Serapio’s coach Natalie Mata was named the KIF Coach of the Year.
Mata credited Serapio with being one of the anchors of a Menehune team that qualified for the Hawai‘i High School Athletic Association state basketball tournament in back-to-back seasons.
Mata acknowledges the player wouldn’t have achieved the awards without the rest of her teammates, but said Serapio is a crucial component to what the Menehune do.
“Kaye is a go-getter,” Mata said. “Kaye can play somewhere big, and where she goes is going to be up to her.”
During the 2018-2019 campaign they finished third, and last season they lost both of their games. But having that state experience has left the soon-to-be senior wanting more.
“You can never be satisfied, and you have to continue to work towards something bigger, and our first experience in state prepared us to want something bigger,” Serapio said.
Serapio, who aspires to play at the college level, continues to work on her game.
“I will just work on my weaknesses, of course, and try to use my strengths,” Serapio said. “I know my opponents will be picking on my weaknesses, and I need to be able to counteract that.”
With back-to-back losses at state by falling to Hanalani and Seabury Hall, Serapio continues to work hard to achieve her goals of playing at the next level and to compete for a state championship.
“I’ll be honest because we didn’t get what we wanted this season,” Serapio said. “That is only making us more hungry, motivated and dedicated. Not everyone wants to lose their last game. That is what we have to do to get to the next level, and we all know that.”
Mata captures COY
Coach Mata isn’t worried about individual achievements.
Mata, who received KIF Coach Of The Year honors, credited her players for her success.
“I’ve only had success because of the bunch of girls that we’ve had with this class all four years,” Mata said. “They have bought into the program, and they trust me to do whatever I say. They believe in me 100%, and we don’t butt heads, which makes my job 100% easier.”
Mata, who has coached four seasons at the varsity level and before that two years at the junior varsity level, said being named KIF Coach of the Year is an honor.
She began coaching in 2013 shortly after her stint as a basketball player at the University of Hawai‘i at Hilo as a scholarship player, and then worked on becoming a coach.
As a coach “I’ve had a lot of approaches, and there are a lot of tweaks still going on in my game today,” Mata said. “I am at a point now where I’ve established a system, and the past two years it’s been showing and working. Now I have my foundation, and I’ve just grown from there.”
Initially, Mata didn’t have aspirations to become a coach. She admitted she just became one as a volunteer assistant for the Menehune, before working her way up through the coaching ranks.
Aside from her coaching duties, she also teaches weight training and physical education at Waimea High.
“I was hoping to play overseas, and I had some people try to help me with that,” Mata said. “I fell into a lazy mode, and I knew my dreams of playing were over. I got into coaching to stick with the game, and that has become my passion.”
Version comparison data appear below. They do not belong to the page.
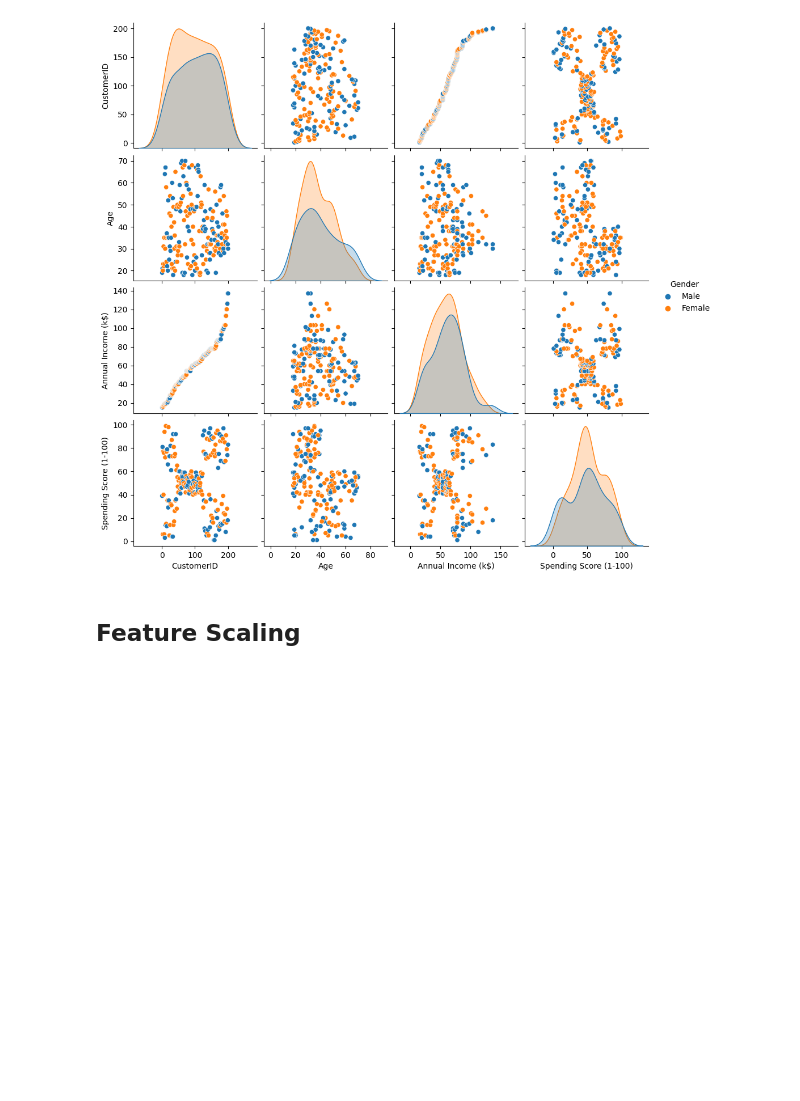
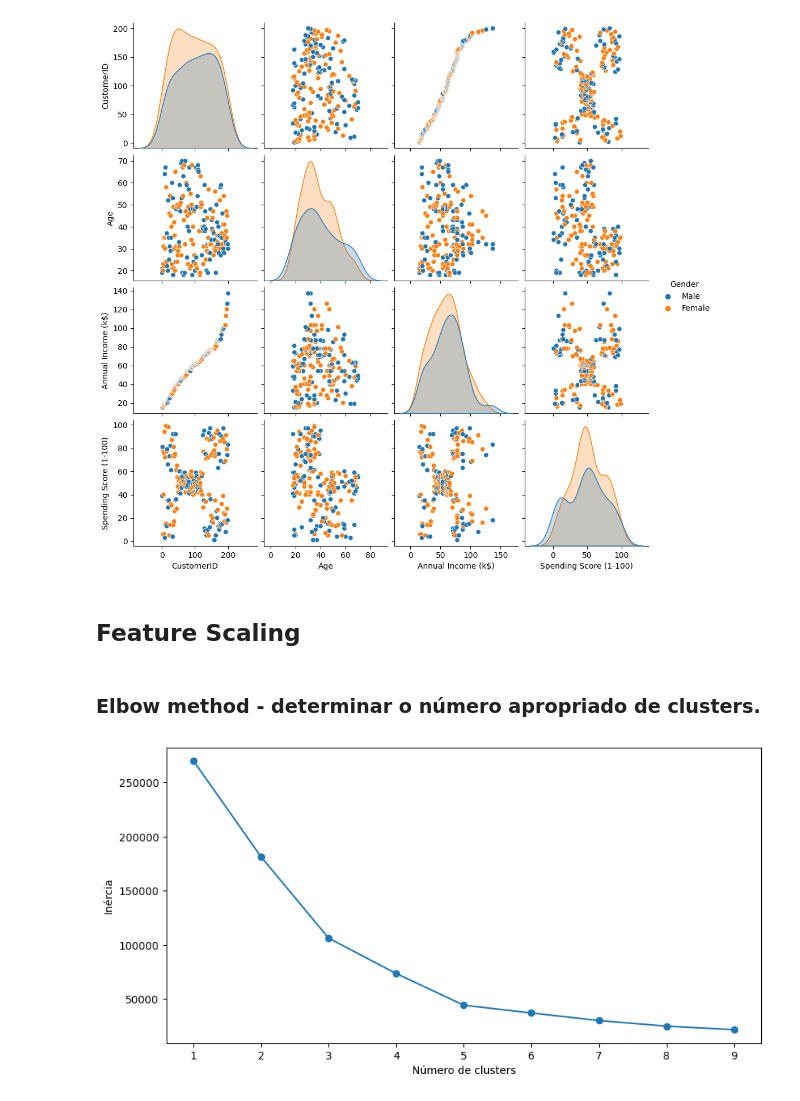
Before and after one commit to MCardosoDev/F_Clusterizacao, a Jupyter notebook: clusterizacao.ipynb, the cells around one changed output. Drawn from its saved outputs; the diff is of its cells as text; code cells hidden in the pictures; blank space fills up the shorter version.

```diff
--- a/clusterizacao.ipynb
+++ b/clusterizacao.ipynb
@@ -109,3 +113,21 @@ plt.show()
 scaler = StandardScaler()
 scaler.fit(df[['Annual Income (k$)','Spending Score (1-100)']])
 df_scaler = scaler.transform(df[['Annual Income (k$)','Spending Score (1-100)']])
+# %% [markdown]
+### Elbow method - determinar o número apropriado de clusters.
+# %%
+k = list(range(1, 10))
+sse = []
+
+for i in k:
+    kmeans = KMeans(n_clusters=i, random_state=0)
+    kmeans.fit(df[['Annual Income (k$)', 'Spending Score (1-100)']])
+    sse.append(kmeans.inertia_)
+
+plt.rcParams['figure.figsize'] = (10, 5)
+plt.plot(k, sse, '-o')
+plt.xlabel(r'Número de clusters')
+plt.ylabel('Inércia')
+plt.show()
+# %% [output]
+[figure, added]
```
Also changed, not shown: parts of 13 cells of this notebook.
What drives Mata to coach and teach is inspiring kids to achieve their goals, she said.
“Teaching wasn’t even on my list of things to do,” Mata said. “It was an opportunity that just presented itself. I took it because I’ve been a coach for these past years, and it just helped me a lot in teaching.”
The KIF Coach of the Year said she enjoys the responsibility of both.
“I am no longer in charge of 10 or 20 girls, but now I am responsible for teaching 100-plus students,” Mata said. “At first, it was something I had to figure out. Now I’ve figured out how to balance both. I love teaching just as much as I love coaching now because, honestly, it’s the same thing.”
Jason Blasco, sports reporter, can be reached at 245-0437 or firstname.lastname@example.org.